Staines has nearly 20 years of experience in digital advertising. He’s fallen in love with the industry by witnessing the growth of its “sharing economy”.
“At the end of the day, innovation is led by humans. The day humans become less important in the process is the day I leave the industry.”
PA.O: What in the programmatic space is best left to humans versus delegated to a machine?
Rupert Staines: Automation exists solely for the purpose of executing the simple or more repetitive actions needed to use programmatic effectively. You need emotion in order to ensure that there is a logic applied to the world of media and marketing messaging. You are trying to match human behavior, and that requires a lot of human touch. I would argue that today a huge number of marketers are highly skilled in understanding data.
PA.O: Would you say that humans are necessary for learning how to quantify behaviors?
Rupert Staines: The human role is to understand human behavior in a way that can be translated into technical metrics for programs and machines to understand.
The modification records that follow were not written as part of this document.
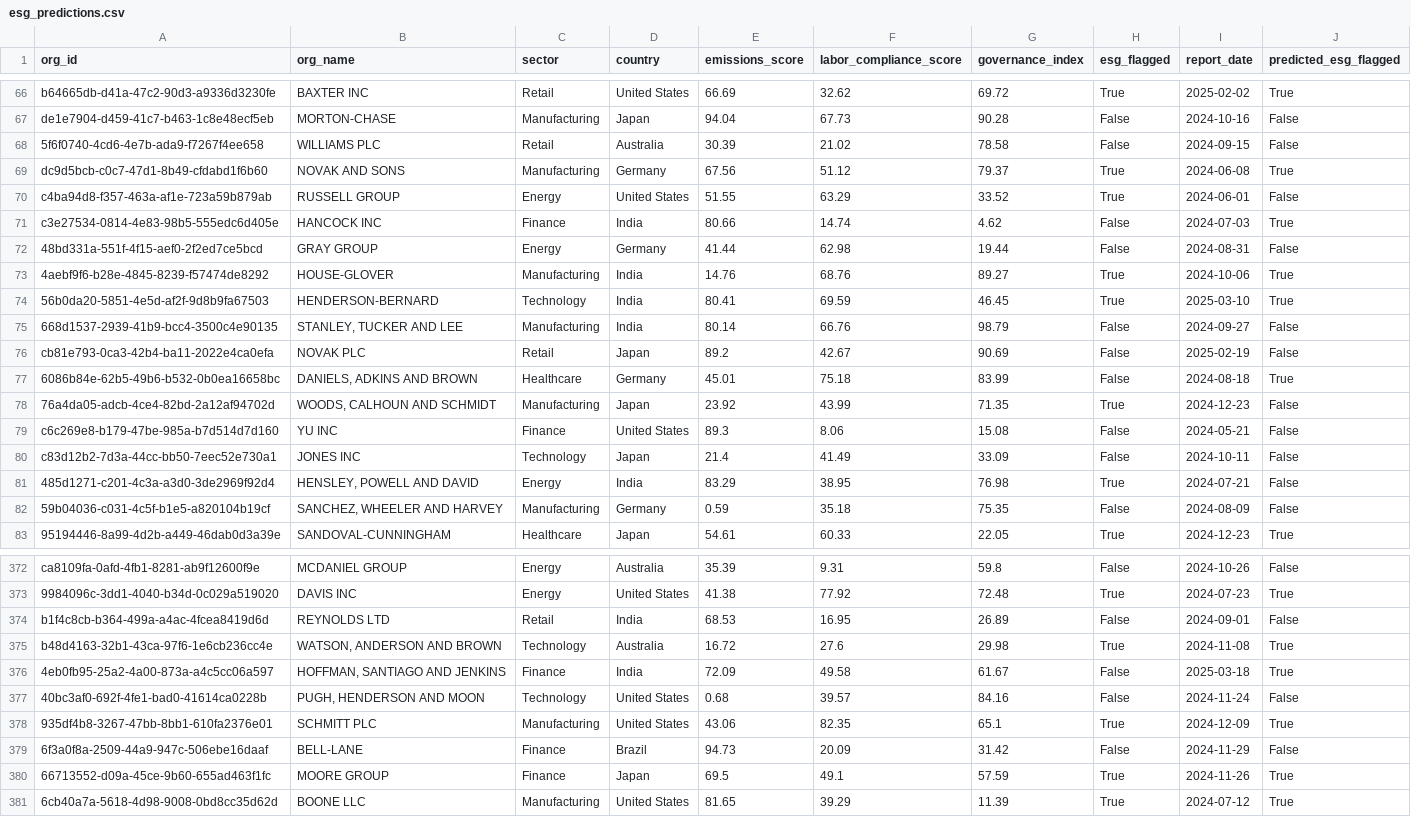
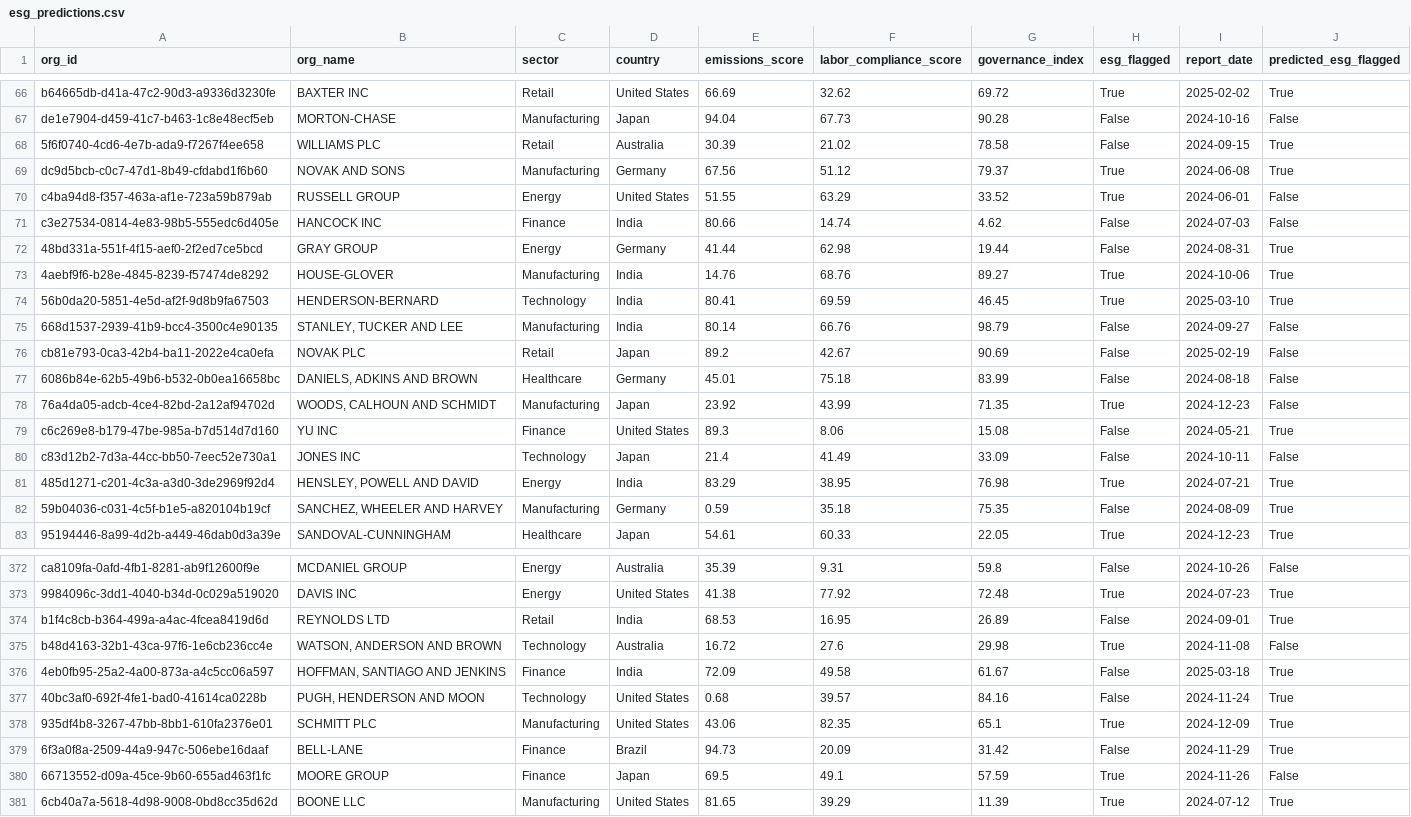
Before and after one commit to ojasshukla01/opencompliance-esg, a CSV file: output/esg_predictions.csv, drawn as a sheet; only a part is shown, gaps mark what is left out; the diff covers the shown part only.

```diff
--- a/output/esg_predictions.csv
+++ b/output/esg_predictions.csv
@@ -67,7 +67,7 @@ b64665db-d41a-47c2-90d3-a9336d3230fe,BAXTER INC,Retail,United States,66.69,32.62
 de1e7904-d459-41c7-b463-1c8e48ecf5eb,MORTON-CHASE,Manufacturing,Japan,94.04,67.73,90.28,False,2024-10-16,False
-5f6f0740-4cd6-4e7b-ada9-f7267f4ee658,WILLIAMS PLC,Retail,Australia,30.39,21.02,78.58,False,2024-09-15,False
+5f6f0740-4cd6-4e7b-ada9-f7267f4ee658,WILLIAMS PLC,Retail,Australia,30.39,21.02,78.58,False,2024-09-15,True
 dc9d5bcb-c0c7-47d1-8b49-cfdabd1f6b60,NOVAK AND SONS,Manufacturing,Germany,67.56,51.12,79.37,True,2024-06-08,True
 c4ba94d8-f357-463a-af1e-723a59b879ab,RUSSELL GROUP,Energy,United States,51.55,63.29,33.52,True,2024-06-01,False
-c3e27534-0814-4e83-98b5-555edc6d405e,HANCOCK INC,Finance,India,80.66,14.74,4.62,False,2024-07-03,True
-48bd331a-551f-4f15-aef0-2f2ed7ce5bcd,GRAY GROUP,Energy,Germany,41.44,62.98,19.44,False,2024-08-31,False
+c3e27534-0814-4e83-98b5-555edc6d405e,HANCOCK INC,Finance,India,80.66,14.74,4.62,False,2024-07-03,False
+48bd331a-551f-4f15-aef0-2f2ed7ce5bcd,GRAY GROUP,Energy,Germany,41.44,62.98,19.44,False,2024-08-31,True
 4aebf9f6-b28e-4845-8239-f57474de8292,HOUSE-GLOVER,Manufacturing,India,14.76,68.76,89.27,True,2024-10-06,True
@@ -76,8 +76,8 @@ c3e27534-0814-4e83-98b5-555edc6d405e,HANCOCK INC,Finance,India,80.66,14.74,4.62,
 cb81e793-0ca3-42b4-ba11-2022e4ca0efa,NOVAK PLC,Retail,Japan,89.2,42.67,90.69,False,2025-02-19,False
-6086b84e-62b5-49b6-b532-0b0ea16658bc,"DANIELS, ADKINS AND BROWN",Healthcare,Germany,45.01,75.18,83.99,False,2024-08-18,True
+6086b84e-62b5-49b6-b532-0b0ea16658bc,"DANIELS, ADKINS AND BROWN",Healthcare,Germany,45.01,75.18,83.99,False,2024-08-18,False
 76a4da05-adcb-4ce4-82bd-2a12af94702d,"WOODS, CALHOUN AND SCHMIDT",Manufacturing,Japan,23.92,43.99,71.35,True,2024-12-23,False
-c6c269e8-b179-47be-985a-b7d514d7d160,YU INC,Finance,United States,89.3,8.06,15.08,False,2024-05-21,False
+c6c269e8-b179-47be-985a-b7d514d7d160,YU INC,Finance,United States,89.3,8.06,15.08,False,2024-05-21,True
 c83d12b2-7d3a-44cc-bb50-7eec52e730a1,JONES INC,Technology,Japan,21.4,41.49,33.09,False,2024-10-11,False
-485d1271-c201-4c3a-a3d0-3de2969f92d4,"HENSLEY, POWELL AND DAVID",Energy,India,83.29,38.95,76.98,True,2024-07-21,False
-59b04036-c031-4c5f-b1e5-a820104b19cf,"SANCHEZ, WHEELER AND HARVEY",Manufacturing,Germany,0.59,35.18,75.35,False,2024-08-09,False
+485d1271-c201-4c3a-a3d0-3de2969f92d4,"HENSLEY, POWELL AND DAVID",Energy,India,83.29,38.95,76.98,True,2024-07-21,True
+59b04036-c031-4c5f-b1e5-a820104b19cf,"SANCHEZ, WHEELER AND HARVEY",Manufacturing,Germany,0.59,35.18,75.35,False,2024-08-09,True
 95194446-8a99-4d2b-a449-46dab0d3a39e,SANDOVAL-CUNNINGHAM,Healthcare,Japan,54.61,60.33,22.05,True,2024-12-23,True
@@ -373,9 +373,9 @@ ca8109fa-0afd-4fb1-8281-ab9f12600f9e,MCDANIEL GROUP,Energy,Australia,35.39,9.31,
 9984096c-3dd1-4040-b34d-0c029a519020,DAVIS INC,Energy,United States,41.38,77.92,72.48,True,2024-07-23,True
-b1f4c8cb-b364-499a-a4ac-4fcea8419d6d,REYNOLDS LTD,Retail,India,68.53,16.95,26.89,False,2024-09-01,False
-b48d4163-32b1-43ca-97f6-1e6cb236cc4e,"WATSON, ANDERSON AND BROWN",Technology,Australia,16.72,27.6,29.98,True,2024-11-08,True
+b1f4c8cb-b364-499a-a4ac-4fcea8419d6d,REYNOLDS LTD,Retail,India,68.53,16.95,26.89,False,2024-09-01,True
+b48d4163-32b1-43ca-97f6-1e6cb236cc4e,"WATSON, ANDERSON AND BROWN",Technology,Australia,16.72,27.6,29.98,True,2024-11-08,False
 4eb0fb95-25a2-4a00-873a-a4c5cc06a597,"HOFFMAN, SANTIAGO AND JENKINS",Finance,India,72.09,49.58,61.67,False,2025-03-18,True
-40bc3af0-692f-4fe1-bad0-41614ca0228b,"PUGH, HENDERSON AND MOON",Technology,United States,0.68,39.57,84.16,False,2024-11-24,False
+40bc3af0-692f-4fe1-bad0-41614ca0228b,"PUGH, HENDERSON AND MOON",Technology,United States,0.68,39.57,84.16,False,2024-11-24,True
 935df4b8-3267-47bb-8bb1-610fa2376e01,SCHMITT PLC,Manufacturing,United States,43.06,82.35,65.1,True,2024-12-09,True
-6f3a0f8a-2509-44a9-947c-506ebe16daaf,BELL-LANE,Finance,Brazil,94.73,20.09,31.42,False,2024-11-29,False
-66713552-d09a-45ce-9b60-655ad463f1fc,MOORE GROUP,Finance,Japan,69.5,49.1,57.59,True,2024-11-26,True
+6f3a0f8a-2509-44a9-947c-506ebe16daaf,BELL-LANE,Finance,Brazil,94.73,20.09,31.42,False,2024-11-29,True
+66713552-d09a-45ce-9b60-655ad463f1fc,MOORE GROUP,Finance,Japan,69.5,49.1,57.59,True,2024-11-26,False
 6cb40a7a-5618-4d98-9008-0bd8cc35d62d,BOONE LLC,Manufacturing,United States,81.65,39.29,11.39,True,2024-07-12,True
```
Also changed, not shown: 80 edited cells elsewhere in this file, 3 other files.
I don’t see how you are going to be able to bring the quantitative piece to our marketing ecosystem simply by machine.
You have to teach the machine how to not think like a robot, but like a human, and that requires a whole lot.
Marketers need to focus on how elements from the human world can be recreated in a piece of data and vice versa.
The day machines fully understand human behavior is when marketing turns upside down. I hope it never happens in the industry.
The most important part of understanding marketing is understanding human behavior. Humans are best at understanding human behavior, not machines.
It’s clear that technology can be very clever, but keep in mind that humans built it.
PA.O: Often agencies and advertisers operate under the assumption that programmatic does not require attentive, hands-on guidance from humans. Do you believe programmatic is broken since it lacks human management?
Rupert Staines: No, I don’t think programmatic is broken. People just say programmatic is broken when they are misguided — believing that they can just flip a switch and easily operate these systems themselves.
Programmatic is not simple. That’s why it requires the human resource.
However, you can use it simply if all you want to do is throw a pixel on your website. But this is a very short-term solution. It is not going to drive campaigns anywhere near the expectations that clients have.
A purist self-serve system today does not exist and frankly, cannot exist because of the human element that we just discussed. We know of clients that will knock down a door to get to the technology. Behind the scenes, they quickly recognize they need a huge amount of human resources to use the technology intelligently.
We are moving to a hybrid model as an industry where programmatic and technology become smarter, enabling the human component of managing programmatic to become even more intelligent.
The technology doesn’t make programmatic smart, but the human decision-making — understanding the data that you have and what you need in order to fuel your particular goals — does.
PA.O: What is on the horizon for programmatic and sports on mobile devices?
Rupert Staines: The power of mobile is location – the ability to understand where human beings are, what they are doing and what state of emotion they are in at this point of time. What comes next is the ability to then apply intelligence to messaging and greet users in a way that is appropriate for them.
Imagine standing in the shopping area where these beautiful Rolex watches are on display and getting a voucher sent to your phone. That’s where it starts to get cool – the mission impossible moment.
Sports lends itself extremely well to real-time messaging. The stadium holds a captive audience. At home, serious fans are in front of the TV set. There are so many great moments to capture, infuse and excite users with well-targeted creative.
At the end of the day, innovation is led by humans. The day humans become less important in the process is the day I would have left the industry.